__Task requirements__:
Return all lines of the records that contain the word "TextEditingController".

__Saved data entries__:
● ● ● ● ● ● ●

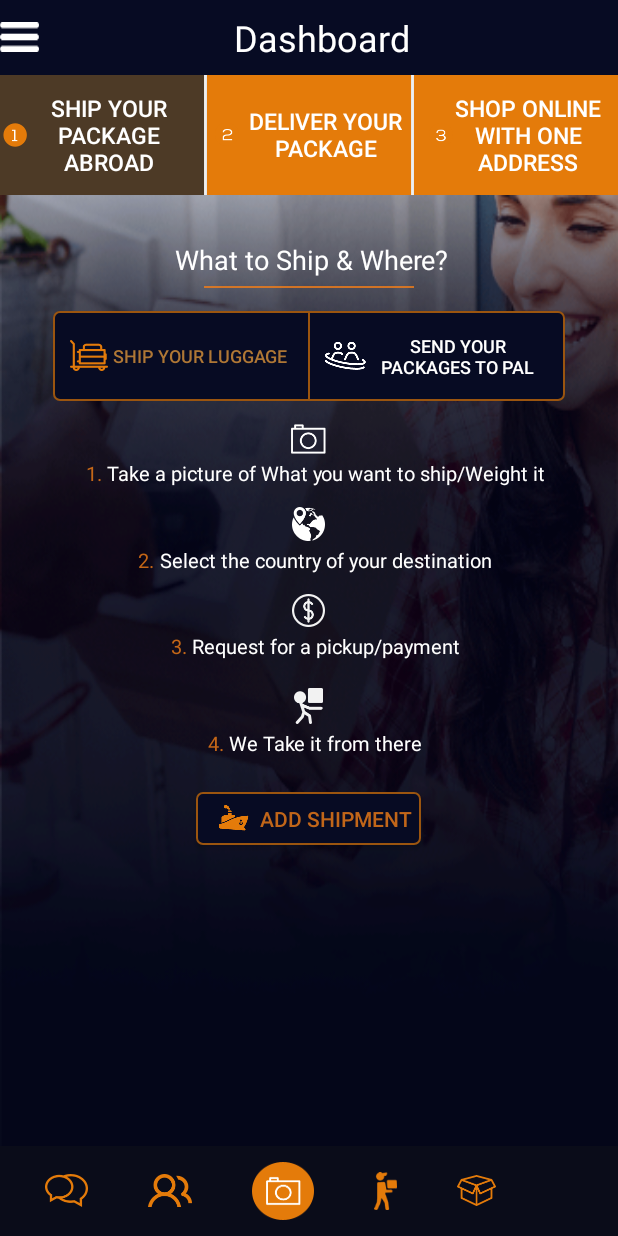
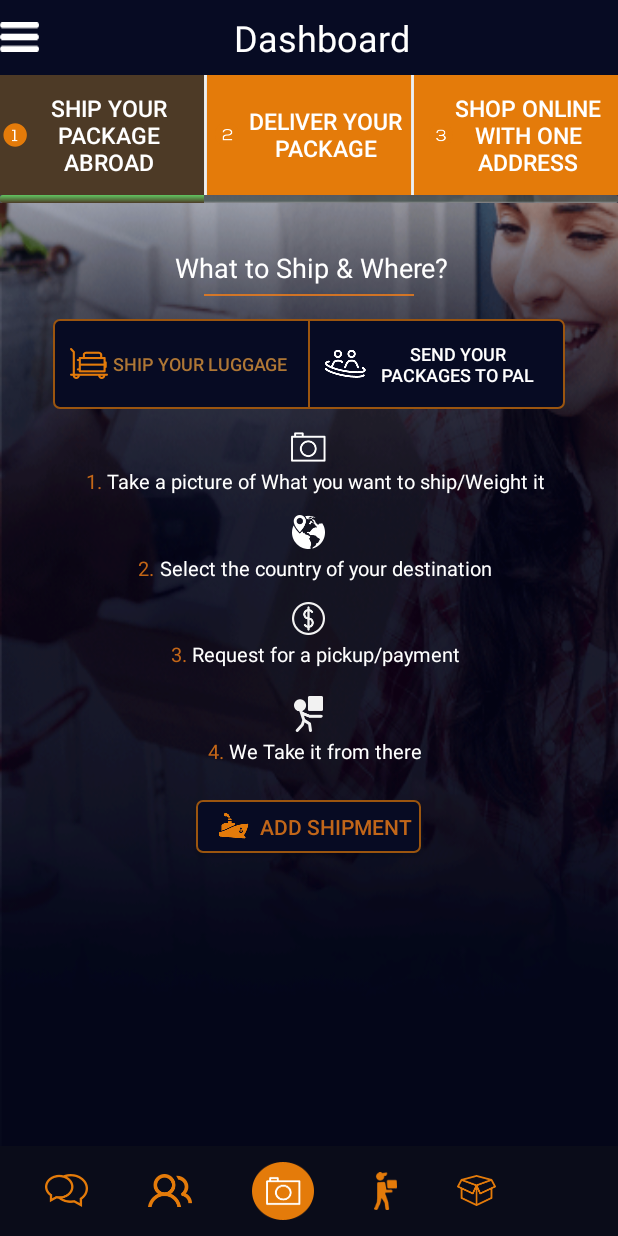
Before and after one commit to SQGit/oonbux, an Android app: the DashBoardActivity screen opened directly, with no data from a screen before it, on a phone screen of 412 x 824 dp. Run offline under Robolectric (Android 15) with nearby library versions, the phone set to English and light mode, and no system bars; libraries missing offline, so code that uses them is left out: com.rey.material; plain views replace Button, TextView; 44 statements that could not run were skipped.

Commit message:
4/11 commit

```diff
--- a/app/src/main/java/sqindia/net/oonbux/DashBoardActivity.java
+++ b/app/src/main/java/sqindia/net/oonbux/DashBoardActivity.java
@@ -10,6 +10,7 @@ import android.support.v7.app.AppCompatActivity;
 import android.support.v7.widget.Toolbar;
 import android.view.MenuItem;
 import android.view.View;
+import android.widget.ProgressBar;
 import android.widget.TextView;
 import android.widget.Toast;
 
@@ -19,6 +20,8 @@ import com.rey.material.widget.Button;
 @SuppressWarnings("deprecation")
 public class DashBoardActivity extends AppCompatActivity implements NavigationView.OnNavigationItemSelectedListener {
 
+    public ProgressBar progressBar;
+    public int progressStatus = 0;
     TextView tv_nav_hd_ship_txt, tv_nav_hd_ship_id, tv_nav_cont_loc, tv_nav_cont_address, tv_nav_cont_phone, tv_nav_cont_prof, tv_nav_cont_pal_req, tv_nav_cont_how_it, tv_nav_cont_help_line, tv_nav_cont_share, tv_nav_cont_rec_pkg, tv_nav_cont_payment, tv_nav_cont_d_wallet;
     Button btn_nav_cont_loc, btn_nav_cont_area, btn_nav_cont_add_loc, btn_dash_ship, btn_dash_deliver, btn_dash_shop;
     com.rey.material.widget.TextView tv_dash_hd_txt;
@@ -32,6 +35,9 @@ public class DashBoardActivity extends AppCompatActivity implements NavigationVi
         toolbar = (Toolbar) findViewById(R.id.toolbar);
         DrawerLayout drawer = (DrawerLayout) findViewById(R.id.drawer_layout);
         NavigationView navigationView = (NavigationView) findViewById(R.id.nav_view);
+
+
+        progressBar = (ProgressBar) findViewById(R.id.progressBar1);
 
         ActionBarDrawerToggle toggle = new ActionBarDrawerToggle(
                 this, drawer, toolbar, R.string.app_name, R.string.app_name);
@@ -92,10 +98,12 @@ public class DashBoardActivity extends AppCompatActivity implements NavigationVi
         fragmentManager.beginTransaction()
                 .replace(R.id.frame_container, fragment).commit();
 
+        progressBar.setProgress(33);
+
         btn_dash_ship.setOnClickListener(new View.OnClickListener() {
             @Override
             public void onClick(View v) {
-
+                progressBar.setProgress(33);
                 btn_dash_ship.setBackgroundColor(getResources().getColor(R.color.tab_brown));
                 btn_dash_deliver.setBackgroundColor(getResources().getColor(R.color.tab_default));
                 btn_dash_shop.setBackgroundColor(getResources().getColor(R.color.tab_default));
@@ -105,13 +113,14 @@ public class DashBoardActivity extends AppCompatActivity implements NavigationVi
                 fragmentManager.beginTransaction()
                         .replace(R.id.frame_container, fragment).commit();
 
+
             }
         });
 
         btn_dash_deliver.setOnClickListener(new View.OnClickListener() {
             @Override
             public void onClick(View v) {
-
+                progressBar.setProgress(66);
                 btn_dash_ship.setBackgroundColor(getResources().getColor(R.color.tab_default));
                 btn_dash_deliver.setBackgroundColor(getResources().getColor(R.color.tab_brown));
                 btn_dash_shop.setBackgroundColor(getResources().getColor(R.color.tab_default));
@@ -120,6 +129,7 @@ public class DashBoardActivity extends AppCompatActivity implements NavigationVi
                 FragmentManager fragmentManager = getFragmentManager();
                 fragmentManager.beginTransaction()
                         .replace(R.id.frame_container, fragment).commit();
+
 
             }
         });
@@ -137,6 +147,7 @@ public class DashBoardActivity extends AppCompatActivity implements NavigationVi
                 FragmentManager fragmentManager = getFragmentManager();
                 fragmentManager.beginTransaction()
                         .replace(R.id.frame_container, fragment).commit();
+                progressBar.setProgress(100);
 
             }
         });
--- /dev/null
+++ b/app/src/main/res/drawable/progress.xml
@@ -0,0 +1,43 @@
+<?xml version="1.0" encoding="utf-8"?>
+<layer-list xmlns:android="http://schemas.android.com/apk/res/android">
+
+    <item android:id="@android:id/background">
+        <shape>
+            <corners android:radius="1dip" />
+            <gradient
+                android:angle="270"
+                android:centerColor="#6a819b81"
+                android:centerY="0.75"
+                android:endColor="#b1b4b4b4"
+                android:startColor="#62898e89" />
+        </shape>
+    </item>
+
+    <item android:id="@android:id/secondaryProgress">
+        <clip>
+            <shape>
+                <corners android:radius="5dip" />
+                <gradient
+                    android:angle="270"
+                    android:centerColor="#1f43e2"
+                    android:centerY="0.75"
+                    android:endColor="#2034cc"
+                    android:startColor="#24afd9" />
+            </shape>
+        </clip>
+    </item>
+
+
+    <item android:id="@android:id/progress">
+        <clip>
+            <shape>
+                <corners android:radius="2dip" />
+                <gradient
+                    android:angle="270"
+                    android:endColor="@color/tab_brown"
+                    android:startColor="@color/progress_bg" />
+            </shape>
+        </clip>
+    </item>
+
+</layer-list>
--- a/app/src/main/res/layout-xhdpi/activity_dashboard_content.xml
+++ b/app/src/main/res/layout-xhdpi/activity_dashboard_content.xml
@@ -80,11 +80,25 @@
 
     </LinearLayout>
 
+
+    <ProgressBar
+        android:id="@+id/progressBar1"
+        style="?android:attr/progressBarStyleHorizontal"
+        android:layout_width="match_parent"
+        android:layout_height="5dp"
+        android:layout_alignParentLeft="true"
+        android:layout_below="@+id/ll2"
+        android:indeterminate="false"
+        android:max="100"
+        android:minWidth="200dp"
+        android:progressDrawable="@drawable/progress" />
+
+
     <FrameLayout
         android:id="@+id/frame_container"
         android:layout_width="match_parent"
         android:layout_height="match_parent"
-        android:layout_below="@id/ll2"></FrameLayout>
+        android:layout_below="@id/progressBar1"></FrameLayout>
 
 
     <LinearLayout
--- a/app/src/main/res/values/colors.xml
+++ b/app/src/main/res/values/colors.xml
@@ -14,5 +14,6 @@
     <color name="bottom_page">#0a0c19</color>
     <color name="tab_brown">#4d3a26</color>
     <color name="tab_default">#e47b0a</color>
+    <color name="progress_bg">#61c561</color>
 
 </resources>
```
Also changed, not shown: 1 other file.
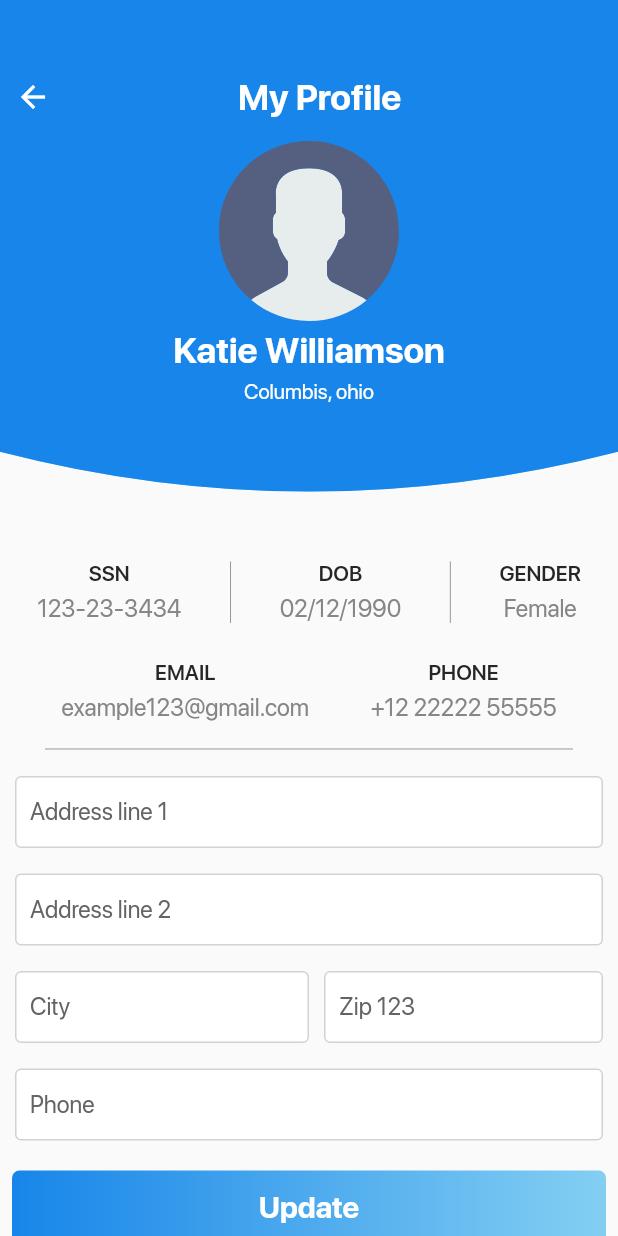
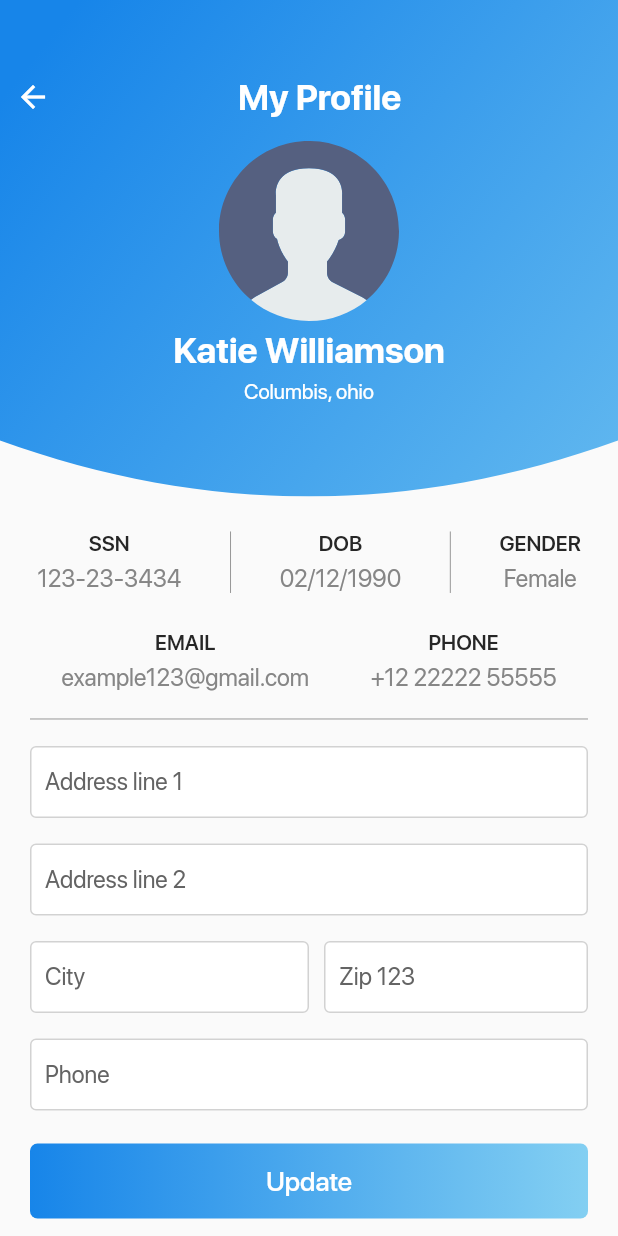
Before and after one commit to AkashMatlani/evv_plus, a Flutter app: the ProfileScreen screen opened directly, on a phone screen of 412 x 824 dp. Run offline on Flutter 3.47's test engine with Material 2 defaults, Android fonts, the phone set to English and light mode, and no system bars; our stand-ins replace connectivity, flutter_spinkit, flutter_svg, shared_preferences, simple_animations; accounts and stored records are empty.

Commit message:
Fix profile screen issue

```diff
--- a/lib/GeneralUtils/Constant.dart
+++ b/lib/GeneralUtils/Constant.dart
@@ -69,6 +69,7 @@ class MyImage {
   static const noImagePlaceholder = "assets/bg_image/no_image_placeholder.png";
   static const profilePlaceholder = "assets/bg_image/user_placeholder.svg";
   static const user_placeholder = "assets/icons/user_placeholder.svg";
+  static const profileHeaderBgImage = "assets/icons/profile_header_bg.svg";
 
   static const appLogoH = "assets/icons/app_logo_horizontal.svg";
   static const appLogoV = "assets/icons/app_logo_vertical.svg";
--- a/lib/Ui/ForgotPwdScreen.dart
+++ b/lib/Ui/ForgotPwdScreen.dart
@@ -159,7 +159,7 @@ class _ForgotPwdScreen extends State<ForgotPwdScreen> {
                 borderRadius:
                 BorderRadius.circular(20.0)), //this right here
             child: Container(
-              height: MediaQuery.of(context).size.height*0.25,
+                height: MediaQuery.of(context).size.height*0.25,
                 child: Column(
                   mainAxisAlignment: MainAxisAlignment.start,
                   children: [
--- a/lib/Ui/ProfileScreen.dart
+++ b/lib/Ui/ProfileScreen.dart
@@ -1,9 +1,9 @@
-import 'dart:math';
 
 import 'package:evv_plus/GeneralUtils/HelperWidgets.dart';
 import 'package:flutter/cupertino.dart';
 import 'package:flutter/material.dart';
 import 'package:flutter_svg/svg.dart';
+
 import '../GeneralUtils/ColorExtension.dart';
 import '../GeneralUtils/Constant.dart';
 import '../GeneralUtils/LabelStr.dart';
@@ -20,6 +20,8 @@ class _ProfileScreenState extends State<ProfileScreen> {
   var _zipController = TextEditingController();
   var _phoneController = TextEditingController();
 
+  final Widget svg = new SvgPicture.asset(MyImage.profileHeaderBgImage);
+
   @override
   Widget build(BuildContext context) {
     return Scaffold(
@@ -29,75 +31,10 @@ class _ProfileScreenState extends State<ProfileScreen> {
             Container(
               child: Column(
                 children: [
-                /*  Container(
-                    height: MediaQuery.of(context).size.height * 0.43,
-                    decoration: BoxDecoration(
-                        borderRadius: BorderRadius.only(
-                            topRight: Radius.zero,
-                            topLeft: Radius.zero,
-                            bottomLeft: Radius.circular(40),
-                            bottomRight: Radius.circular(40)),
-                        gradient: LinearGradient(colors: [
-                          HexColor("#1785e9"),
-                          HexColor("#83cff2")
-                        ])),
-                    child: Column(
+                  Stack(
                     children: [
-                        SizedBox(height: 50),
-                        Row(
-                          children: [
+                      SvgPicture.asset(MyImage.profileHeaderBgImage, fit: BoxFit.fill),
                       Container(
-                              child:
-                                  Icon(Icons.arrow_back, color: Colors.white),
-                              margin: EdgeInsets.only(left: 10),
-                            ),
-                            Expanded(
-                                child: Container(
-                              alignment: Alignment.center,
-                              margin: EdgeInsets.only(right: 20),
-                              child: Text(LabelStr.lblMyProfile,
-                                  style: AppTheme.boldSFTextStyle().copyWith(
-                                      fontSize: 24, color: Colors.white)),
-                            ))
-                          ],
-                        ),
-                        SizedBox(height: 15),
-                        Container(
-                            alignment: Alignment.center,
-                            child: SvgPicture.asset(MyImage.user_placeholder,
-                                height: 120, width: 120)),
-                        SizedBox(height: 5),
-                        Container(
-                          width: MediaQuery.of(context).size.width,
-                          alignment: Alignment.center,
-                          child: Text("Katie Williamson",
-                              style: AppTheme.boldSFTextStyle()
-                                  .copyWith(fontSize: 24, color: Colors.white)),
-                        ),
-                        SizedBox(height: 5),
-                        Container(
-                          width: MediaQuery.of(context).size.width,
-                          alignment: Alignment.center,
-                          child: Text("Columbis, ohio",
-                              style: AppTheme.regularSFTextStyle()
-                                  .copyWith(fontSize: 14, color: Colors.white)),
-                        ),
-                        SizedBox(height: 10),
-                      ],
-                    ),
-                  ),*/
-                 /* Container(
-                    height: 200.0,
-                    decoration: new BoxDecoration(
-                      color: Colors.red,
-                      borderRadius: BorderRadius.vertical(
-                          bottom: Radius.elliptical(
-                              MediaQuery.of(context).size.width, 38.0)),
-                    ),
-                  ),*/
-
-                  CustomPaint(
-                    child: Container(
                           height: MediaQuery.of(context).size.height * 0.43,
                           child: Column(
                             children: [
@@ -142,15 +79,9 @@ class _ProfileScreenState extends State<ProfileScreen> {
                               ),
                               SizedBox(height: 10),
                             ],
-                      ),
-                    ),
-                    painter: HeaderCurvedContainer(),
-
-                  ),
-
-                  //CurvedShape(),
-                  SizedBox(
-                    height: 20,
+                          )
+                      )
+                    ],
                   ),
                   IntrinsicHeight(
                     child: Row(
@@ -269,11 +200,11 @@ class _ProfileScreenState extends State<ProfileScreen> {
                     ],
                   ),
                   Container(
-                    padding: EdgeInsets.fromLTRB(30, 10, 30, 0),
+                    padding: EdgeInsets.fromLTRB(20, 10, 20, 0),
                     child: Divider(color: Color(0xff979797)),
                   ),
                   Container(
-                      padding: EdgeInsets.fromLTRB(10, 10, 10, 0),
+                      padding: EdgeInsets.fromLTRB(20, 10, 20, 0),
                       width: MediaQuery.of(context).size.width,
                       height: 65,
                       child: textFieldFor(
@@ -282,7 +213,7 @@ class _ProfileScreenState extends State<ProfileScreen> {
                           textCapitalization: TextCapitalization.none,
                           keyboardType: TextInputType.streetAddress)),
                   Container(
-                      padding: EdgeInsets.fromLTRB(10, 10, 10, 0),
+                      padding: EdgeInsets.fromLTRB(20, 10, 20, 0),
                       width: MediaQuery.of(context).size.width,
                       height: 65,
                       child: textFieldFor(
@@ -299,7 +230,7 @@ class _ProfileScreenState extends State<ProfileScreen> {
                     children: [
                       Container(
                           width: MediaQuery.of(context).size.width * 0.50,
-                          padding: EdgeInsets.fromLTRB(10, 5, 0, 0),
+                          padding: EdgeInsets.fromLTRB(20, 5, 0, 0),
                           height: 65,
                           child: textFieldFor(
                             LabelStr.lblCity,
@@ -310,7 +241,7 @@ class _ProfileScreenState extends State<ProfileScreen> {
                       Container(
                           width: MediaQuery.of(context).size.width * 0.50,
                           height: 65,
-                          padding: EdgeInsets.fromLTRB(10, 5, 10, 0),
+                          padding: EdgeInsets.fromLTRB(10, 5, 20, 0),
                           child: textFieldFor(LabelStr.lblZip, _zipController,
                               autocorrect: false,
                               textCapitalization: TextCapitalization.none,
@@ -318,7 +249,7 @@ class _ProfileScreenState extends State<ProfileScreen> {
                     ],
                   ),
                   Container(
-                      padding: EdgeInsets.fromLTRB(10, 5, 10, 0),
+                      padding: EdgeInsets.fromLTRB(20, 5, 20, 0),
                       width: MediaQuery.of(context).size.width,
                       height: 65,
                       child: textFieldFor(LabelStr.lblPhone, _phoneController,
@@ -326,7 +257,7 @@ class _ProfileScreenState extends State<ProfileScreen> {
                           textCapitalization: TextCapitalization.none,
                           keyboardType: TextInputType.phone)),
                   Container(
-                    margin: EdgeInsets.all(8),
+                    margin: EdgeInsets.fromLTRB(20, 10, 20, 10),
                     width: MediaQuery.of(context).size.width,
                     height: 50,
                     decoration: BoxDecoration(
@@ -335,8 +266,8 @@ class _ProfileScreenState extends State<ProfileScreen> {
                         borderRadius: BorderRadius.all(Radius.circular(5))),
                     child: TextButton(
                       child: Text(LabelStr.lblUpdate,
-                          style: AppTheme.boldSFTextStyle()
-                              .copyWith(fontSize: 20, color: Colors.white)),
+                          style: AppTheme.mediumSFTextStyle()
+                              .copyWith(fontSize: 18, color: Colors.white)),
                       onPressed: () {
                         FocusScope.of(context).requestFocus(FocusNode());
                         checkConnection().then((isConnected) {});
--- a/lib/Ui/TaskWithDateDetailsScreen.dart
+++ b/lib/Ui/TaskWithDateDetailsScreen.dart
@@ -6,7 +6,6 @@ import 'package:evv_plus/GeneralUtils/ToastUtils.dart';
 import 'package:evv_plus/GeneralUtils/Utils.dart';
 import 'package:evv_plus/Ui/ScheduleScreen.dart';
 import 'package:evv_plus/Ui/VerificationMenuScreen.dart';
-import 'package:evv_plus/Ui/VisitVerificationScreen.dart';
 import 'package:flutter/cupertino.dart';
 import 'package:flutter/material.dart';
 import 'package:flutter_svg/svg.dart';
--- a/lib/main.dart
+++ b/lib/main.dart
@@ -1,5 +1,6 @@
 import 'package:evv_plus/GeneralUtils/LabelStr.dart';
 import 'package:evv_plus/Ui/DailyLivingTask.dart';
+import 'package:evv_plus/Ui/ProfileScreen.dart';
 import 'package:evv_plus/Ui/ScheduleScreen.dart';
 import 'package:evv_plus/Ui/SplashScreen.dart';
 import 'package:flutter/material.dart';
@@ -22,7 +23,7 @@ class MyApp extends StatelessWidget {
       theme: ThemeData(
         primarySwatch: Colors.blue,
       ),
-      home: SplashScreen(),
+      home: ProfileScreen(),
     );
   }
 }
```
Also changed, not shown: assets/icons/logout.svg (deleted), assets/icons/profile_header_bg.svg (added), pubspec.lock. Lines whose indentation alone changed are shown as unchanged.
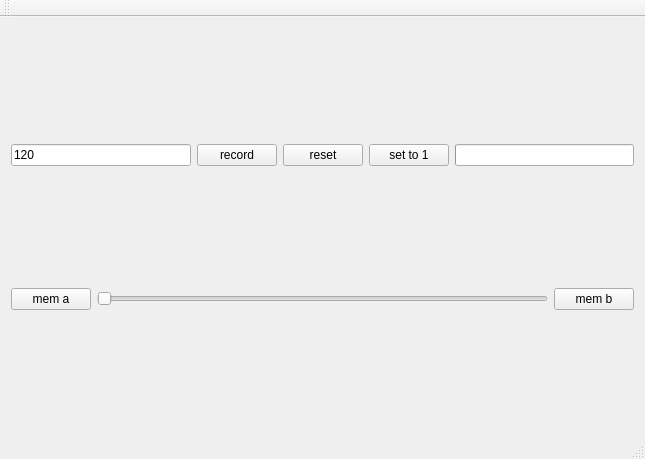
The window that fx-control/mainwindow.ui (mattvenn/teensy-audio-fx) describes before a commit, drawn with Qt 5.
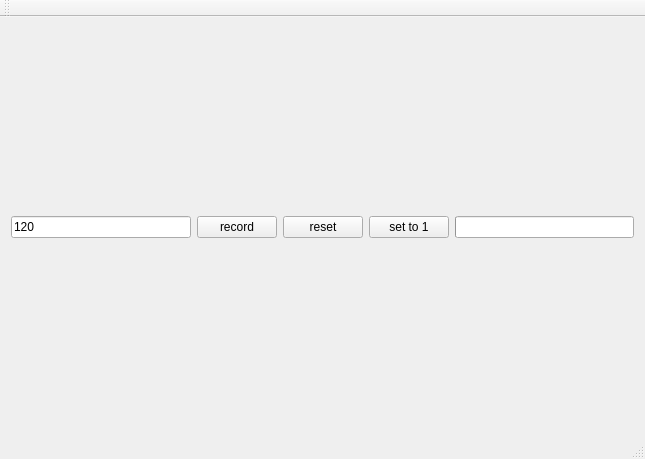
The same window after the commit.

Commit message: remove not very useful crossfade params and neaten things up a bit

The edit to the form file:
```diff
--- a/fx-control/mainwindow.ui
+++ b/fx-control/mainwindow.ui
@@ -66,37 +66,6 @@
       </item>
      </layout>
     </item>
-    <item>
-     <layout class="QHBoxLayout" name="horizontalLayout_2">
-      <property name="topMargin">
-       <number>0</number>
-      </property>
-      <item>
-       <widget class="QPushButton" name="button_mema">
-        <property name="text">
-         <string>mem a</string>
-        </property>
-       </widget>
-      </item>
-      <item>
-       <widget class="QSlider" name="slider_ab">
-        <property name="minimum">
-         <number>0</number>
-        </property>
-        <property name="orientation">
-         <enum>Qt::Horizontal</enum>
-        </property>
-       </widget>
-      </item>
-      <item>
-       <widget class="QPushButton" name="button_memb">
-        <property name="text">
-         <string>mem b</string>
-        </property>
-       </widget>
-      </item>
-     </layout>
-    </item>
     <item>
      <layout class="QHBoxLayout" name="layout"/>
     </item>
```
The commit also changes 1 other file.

● ● ● ● ● ● ●

__Response__:
   var _zipController = TextEditingController();
   var _phoneController = TextEditingController();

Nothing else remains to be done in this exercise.